Neuroscientist Daniel Levitin writes in The New York Times:
Short-term memory contains the contents of your thoughts right now, including what you intend to do in the next few seconds. It’s doing some mental arithmetic, thinking about what you’ll say next in a conversation or walking to the hall closet with the intention of getting a pair of gloves.
Short-term memory is easily disturbed or disrupted. It depends on your actively paying attention to the items that are in the “next thing to do” file in your mind. You do this by thinking about them, perhaps repeating them over and over again (“I’m going to the closet to get gloves”). But any distraction — a new thought, someone asking you a question, the telephone ringing — can disrupt short-term memory. Our ability to automatically restore the contents of the short-term memory declines slightly with every decade after 30.
But age is not the major factor so commonly assumed. I’ve been teaching undergraduates for my entire career and I can attest that even 20-year-olds make short-term memory errors — loads of them. They walk into the wrong classroom; they show up to exams without the requisite No. 2 pencil; they forget something I just said two minutes before. These are similar to the kinds of things 70-year-olds do.
In the absence of brain disease, even the oldest older adults show little or no cognitive or memory decline beyond age 85 and 90, as shown in a 2018 study. Memory impairment is not inevitable.
Some aspects of memory actually get better as we age. For instance, our ability to extract patterns, regularities and to make accurate predictions improves over time because we’ve had more experience. (This is why computers need to be shown tens of thousands of pictures of traffic lights or cats in order to be able to recognize them). If you’re going to get an X-ray, you want a 70-year-old radiologist reading it, not a 30-year-old one
Good to know as my brain and yours continues to age. Our brains might be slightly more crowded with experience, thus it might take a bit longer to access some memory, but it isn’t due to the brain deteriorating. My spelling is as poor as it ever was, more due to utilizing the crutch of computer spell-check than my brain turning to mush because I drink wine.
Funny how memory works.1 A song by The Cars came on the iTunes shuffler, and I remembered the first time I heard that band when I was 13 or 14, traveling with my uncle Phil up to Frostpocket. We stopped in Atlanta because there was some Amnesty International exhibit on the death penalty and/or the Cambodian Killing Fields (as far as I can remember). We stayed with my aunt Megan, and her boyfriend at the time, Mark (whose last name I forget)2 for three days, one of those I was alone in their apartment, looking at their records, and found the Cars album, put it on the turntable…

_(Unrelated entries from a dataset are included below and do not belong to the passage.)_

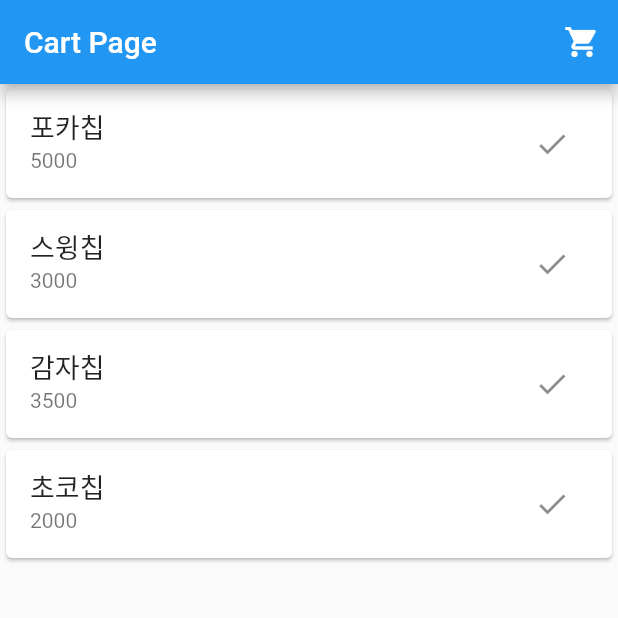
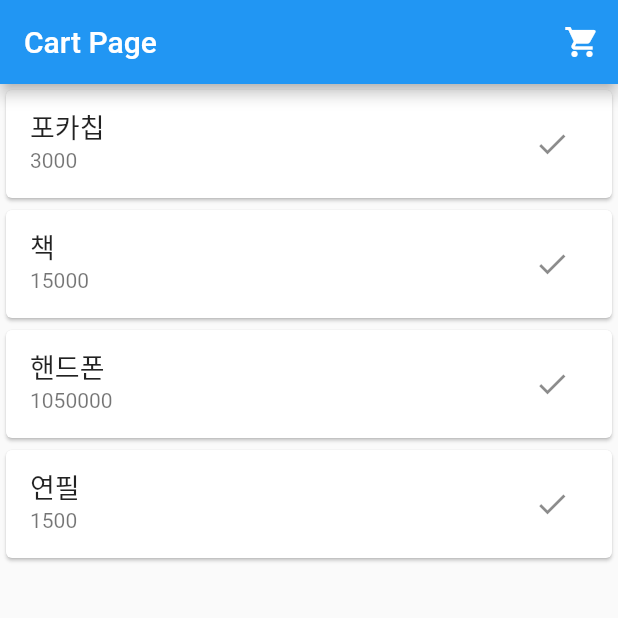
Before and after one commit to wyongjae/cart_app_prac, a Flutter app: the screen it shows after launch, on a phone screen of 412 x 824 dp, the top half of it. Run offline on Flutter 3.47's test engine with Material 2 defaults, Android fonts, the light colour scheme and no system bars.

Commit message:
1. Delete: stream feat in cart view model file 2. Add feat in cart view model: feat is add & remove item 3. Delete: stream builder in cart page file

```diff
--- a/lib/data/item_data.dart
+++ /dev/null
@@ -1,30 +0,0 @@
-import 'dart:convert';
-
-import 'package:cart_app_parc/data/item.dart';
-
-class ItemData {
-  Future<List<Item>> fetchData() async {
-    List<dynamic> jsonResponse = await jsonDecode(items);
-
-    return jsonResponse.map((e) => Item.fromJson(e)).toList();
-  }
-}
-
-const items = '''[
-  {
-    "name": "포카칩",
-    "price": 5000
-  },
-  {
-    "name": "스윙칩",
-    "price": 3000
-  },
-  {
-    "name": "감자칩",
-    "price": 3500
-  },
-  {
-    "name": "초코칩",
-    "price": 2000
-  }
-]''';
--- a/lib/domain/cart_view_model.dart
+++ b/lib/domain/cart_view_model.dart
@@ -1,19 +1,20 @@
-import 'dart:async';
+import 'dart:collection';
 
 import 'package:cart_app_parc/data/item.dart';
-import 'package:cart_app_parc/data/item_data.dart';
+import 'package:flutter/material.dart';
 
-class CartViewModel {
-  final ItemData itemData;
+class CartViewModel with ChangeNotifier {
+  final List<Item> _items = [];
 
-  CartViewModel(this.itemData);
+  UnmodifiableListView<Item> get items => UnmodifiableListView(_items);
 
-  final _cartStreamController = StreamController<List<Item>>();
+  void addItem(Item item) {
+    _items.add(item);
+    notifyListeners();
+  }
 
-  Stream<List<Item>> get cartStream => _cartStreamController.stream;
-
-  Future<void> fetchItem() async {
-    final result = await itemData.fetchData();
-    _cartStreamController.add(result);
+  void removeItem(Item item) {
+    _items.remove(item);
+    notifyListeners();
   }
 }
--- a/lib/main.dart
+++ b/lib/main.dart
@@ -1,7 +1,7 @@
-import 'package:cart_app_parc/data/item_data.dart';
 import 'package:cart_app_parc/domain/cart_view_model.dart';
 import 'package:cart_app_parc/presentation/cart_page.dart';
 import 'package:flutter/material.dart';
+import 'package:provider/provider.dart';
 
 void main() {
   runApp(const MyApp());
@@ -13,13 +13,14 @@ class MyApp extends StatelessWidget {
   // This widget is the root of your application.
   @override
   Widget build(BuildContext context) {
-    return MaterialApp(
-      title: 'Flutter Demo',
-      theme: ThemeData(
-        primarySwatch: Colors.blue,
-      ),
-      home: CartPage(
-        viewModel: CartViewModel(ItemData()),
+    return MultiProvider(
+      providers: [ChangeNotifierProvider(create: (_) => CartViewModel())],
+      child: MaterialApp(
+        title: 'Flutter Demo',
+        theme: ThemeData(
+          primarySwatch: Colors.blue,
+        ),
+        home: const CartPage(),
       ),
     );
   }
--- a/lib/presentation/cart_page.dart
+++ b/lib/presentation/cart_page.dart
@@ -1,26 +1,21 @@
 import 'package:cart_app_parc/data/item.dart';
-import 'package:cart_app_parc/domain/cart_view_model.dart';
 import 'package:cart_app_parc/presentation/cart_list_page.dart';
 import 'package:flutter/material.dart';
 
 class CartPage extends StatefulWidget {
-  final CartViewModel viewModel;
-
-  const CartPage({
-    Key? key,
-    required this.viewModel,
-  }) : super(key: key);
+  const CartPage({Key? key}) : super(key: key);
 
   @override
   State<CartPage> createState() => _CartPageState();
 }
 
 class _CartPageState extends State<CartPage> {
-  @override
-  void initState() {
-    super.initState();
-    widget.viewModel.fetchItem();
-  }
+  final List<Item> _items = [
+    Item(name: '포카칩', price: 3000),
+    Item(name: '책', price: 15000),
+    Item(name: '핸드폰', price: 1050000),
+    Item(name: '연필', price: 1500),
+  ];
 
   @override
   Widget build(BuildContext context) {
@@ -39,23 +34,11 @@ class _CartPageState extends State<CartPage> {
           )
         ],
       ),
-      body: StreamBuilder<List<Item>>(
-        initialData: const [],
-        stream: widget.viewModel.cartStream,
-        builder: (BuildContext context, snapshot) {
-          if (snapshot.data == null) {
-            return const Center(
-              child: CircularProgressIndicator(),
-            );
-          }
-
-          final items = snapshot.data ?? [];
-
-          return ListView.builder(
+      body: ListView.builder(
         shrinkWrap: true,
-            itemCount: items.length,
+        itemCount: _items.length,
         itemBuilder: (BuildContext context, int index) {
-              final item = items[index];
+          final item = _items[index];
 
           return SizedBox(
             height: 80,
@@ -84,8 +67,6 @@ class _CartPageState extends State<CartPage> {
             ),
           );
         },
-          );
-        },
       ),
     );
   }
```
Lines whose indentation alone changed are shown as unchanged.
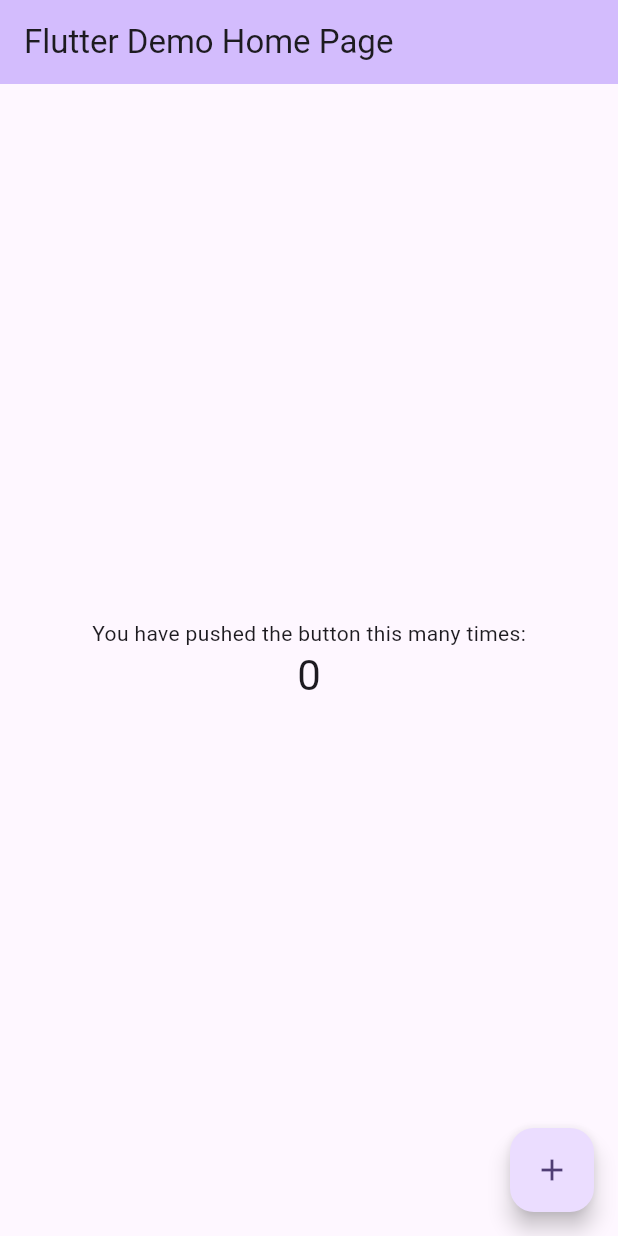
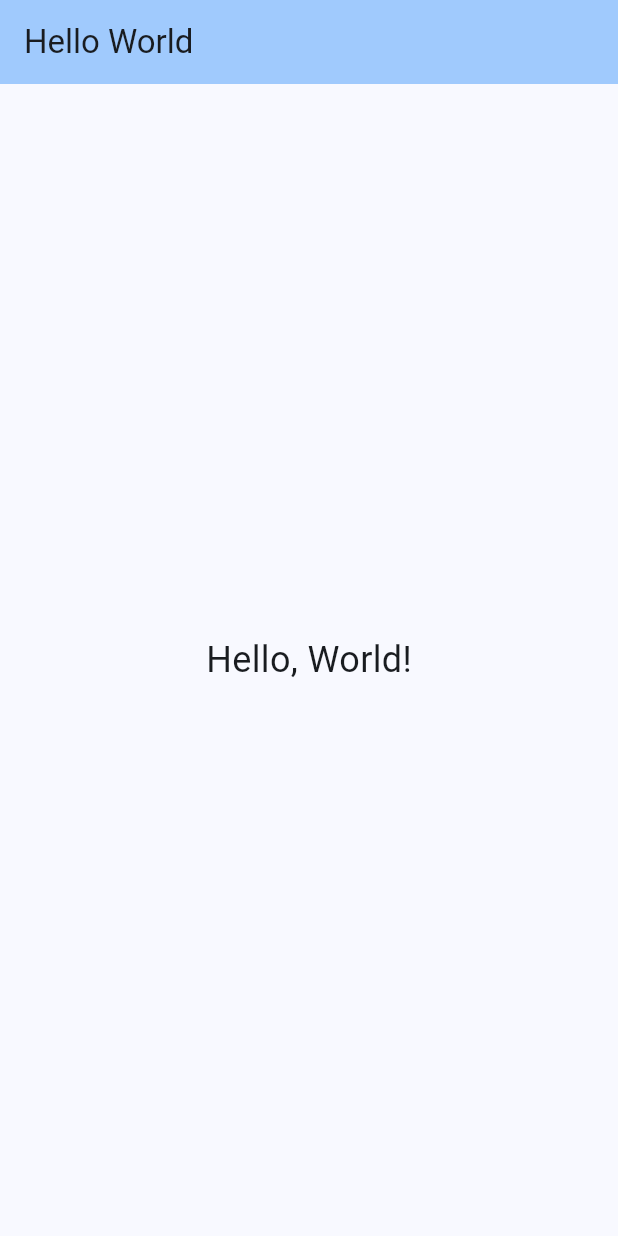
Before and after one commit to could-ai/0198a0e8-ac07-7377-82ef-49b1f613d3eb, a Flutter app: the screen it shows after launch, on a phone screen of 412 x 824 dp. Run offline on Flutter 3.47's test engine with Material 3 defaults, Android fonts, the phone set to English and light mode, and no system bars.

Commit message:
Saya telah mengubah file `lib/main.dart` untuk membuat aplikasi "Hello, World!" yang sederhana. Kode demo penghitung bawaan telah dihapus dan digantikan dengan widget `HelloWorldPage` yang menampilkan `Scaffold` dengan `AppBar` bertuliskan "Hello World" dan teks "Hello, World!" di tengah layar. Ini memberikan titik awal yang bersih untuk proyek Anda.

```diff
--- a/usr/lib/main.dart
+++ b/usr/lib/main.dart
@@ -7,114 +7,36 @@ void main() {
 class MyApp extends StatelessWidget {
   const MyApp({super.key});
 
-  // This widget is the root of your application.
   @override
   Widget build(BuildContext context) {
     return MaterialApp(
-      title: 'Flutter Demo',
+      title: 'Hello World App',
       debugShowCheckedModeBanner: false,
       theme: ThemeData(
-        // This is the theme of your application.
-        //
-        // TRY THIS: Try running your application with "flutter run". You'll see
-        // the application has a purple toolbar. Then, without quitting the app,
-        // try changing the seedColor in the colorScheme below to Colors.green
-        // and then invoke "hot reload" (save your changes or press the "hot
-        // reload" button in a Flutter-supported IDE, or press "r" if you used
-        // the command line to start the app).
-        //
-        // Notice that the counter didn't reset back to zero; the application
-        // state is not lost during the reload. To reset the state, use hot
-        // restart instead.
-        //
-        // This works for code too, not just values: Most code changes can be
-        // tested with just a hot reload.
-        colorScheme: ColorScheme.fromSeed(seedColor: Colors.deepPurple),
+        colorScheme: ColorScheme.fromSeed(seedColor: Colors.blue),
+        useMaterial3: true,
       ),
-      home: const MyHomePage(title: 'Flutter Demo Home Page'),
+      home: const HelloWorldPage(),
     );
   }
 }
 
-class MyHomePage extends StatefulWidget {
-  const MyHomePage({super.key, required this.title});
-
-  // This widget is the home page of your application. It is stateful, meaning
-  // that it has a State object (defined below) that contains fields that affect
-  // how it looks.
-
-  // This class is the configuration for the state. It holds the values (in this
-  // case the title) provided by the parent (in this case the App widget) and
-  // used by the build method of the State. Fields in a Widget subclass are
-  // always marked "final".
-
-  final String title;
-
-  @override
-  State<MyHomePage> createState() => _MyHomePageState();
-}
-
-class _MyHomePageState extends State<MyHomePage> {
-  int _counter = 0;
-
-  void _incrementCounter() {
-    setState(() {
-      // This call to setState tells the Flutter framework that something has
-      // changed in this State, which causes it to rerun the build method below
-      // so that the display can reflect the updated values. If we changed
-      // _counter without calling setState(), then the build method would not be
-      // called again, and so nothing would appear to happen.
-      _counter++;
-    });
-  }
+class HelloWorldPage extends StatelessWidget {
+  const HelloWorldPage({super.key});
 
   @override
   Widget build(BuildContext context) {
-    // This method is rerun every time setState is called, for instance as done
-    // by the _incrementCounter method above.
-    //
-    // The Flutter framework has been optimized to make rerunning build methods
-    // fast, so that you can just rebuild anything that needs updating rather
-    // than having to individually change instances of widgets.
     return Scaffold(
       appBar: AppBar(
-        // TRY THIS: Try changing the color here to a specific color (to
-        // Colors.amber, perhaps?) and trigger a hot reload to see the AppBar
-        // change color while the other colors stay the same.
+        title: const Text('Hello World'),
         backgroundColor: Theme.of(context).colorScheme.inversePrimary,
-        // Here we take the value from the MyHomePage object that was created by
-        // the App.build method, and use it to set our appbar title.
-        title: Text(widget.title),
       ),
-      body: Center(
-        // Center is a layout widget. It takes a single child and positions it
-        // in the middle of the parent.
-        child: Column(
-          // Column is also a layout widget. It takes a list of children and
-          // arranges them vertically. By default, it sizes itself to fit its
-          // children horizontally, and tries to be as tall as its parent.
-          //
-          // Column has various properties to control how it sizes itself and
-          // how it positions its children. Here we use mainAxisAlignment to
-          // center the children vertically; the main axis here is the vertical
-          // axis because Columns are vertical (the cross axis would be
-          // horizontal).
-          //
-          // TRY THIS: Invoke "debug painting" (choose the "Toggle Debug Paint"
-          // action in the IDE, or press "p" in the console), to see the
-          // wireframe for each widget.
-          mainAxisAlignment: MainAxisAlignment.center,
-          children: <Widget>[
-            const Text('You have pushed the button this many times:'),
-            Text('$_counter', style: Theme.of(context).textTheme.headlineMedium),
-          ],
+      body: const Center(
+        child: Text(
+          'Hello, World!',
+          style: TextStyle(fontSize: 24),
         ),
       ),
-      floatingActionButton: FloatingActionButton(
-        onPressed: _incrementCounter,
-        tooltip: 'Increment',
-        child: const Icon(Icons.add),
-      ), // This trailing comma makes auto-formatting nicer for build methods.
     );
   }
 }
```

Looking at the cover, I’m pretty sure it was the album, Panorama.
Greg Prato writes:
For their third album, 1980’s Panorama, the Cars decided to challenge their fans with an album unlike its predecessors. Whereas The Cars and Candy-O were both comprised of instantly catchy and distinctly tuneful songs, Panorama was much darker and not as obvious — an attempt at breaking away from the expected winning formula
Andy Hinds review of Foreigner’s oeuvre made me chuckle.
Although punk rock’s furious revolution threatened to overthrow rock’s old guard in 1977, bands like Foreigner came along and proved that there was plenty of room in the marketplace for both the violent, upstart minimalism of punk and the airbrushed slickness of what would be called “arena rock.” Along with Boston, Journey, Heart, and others, Foreigner celebrated professionalism over raw emotion. And, looking back, it’s easy to see why they sold millions; not everyone in the world was pissed off, dissatisfied with the economy, or even necessarily looking for a change. In fact, for most suburban American teens, Foreigner’s immaculate rock sound was the perfect soundtrack for cruising through well-manicured neighborhoods in their Chevy Novas.
I wouldn’t say that Battle Bend off of S. Congress in Austin was exactly well-manicured, it wasn’t really urban grit either. When I was a teenager living at 306 Sheraton Avenue, I had a copy of Foreigner’s Greatest Hits, on cassette tape. Amusingly enough, my friend and next door neighbor did have a car which might have been a Chevy Nova, or similar.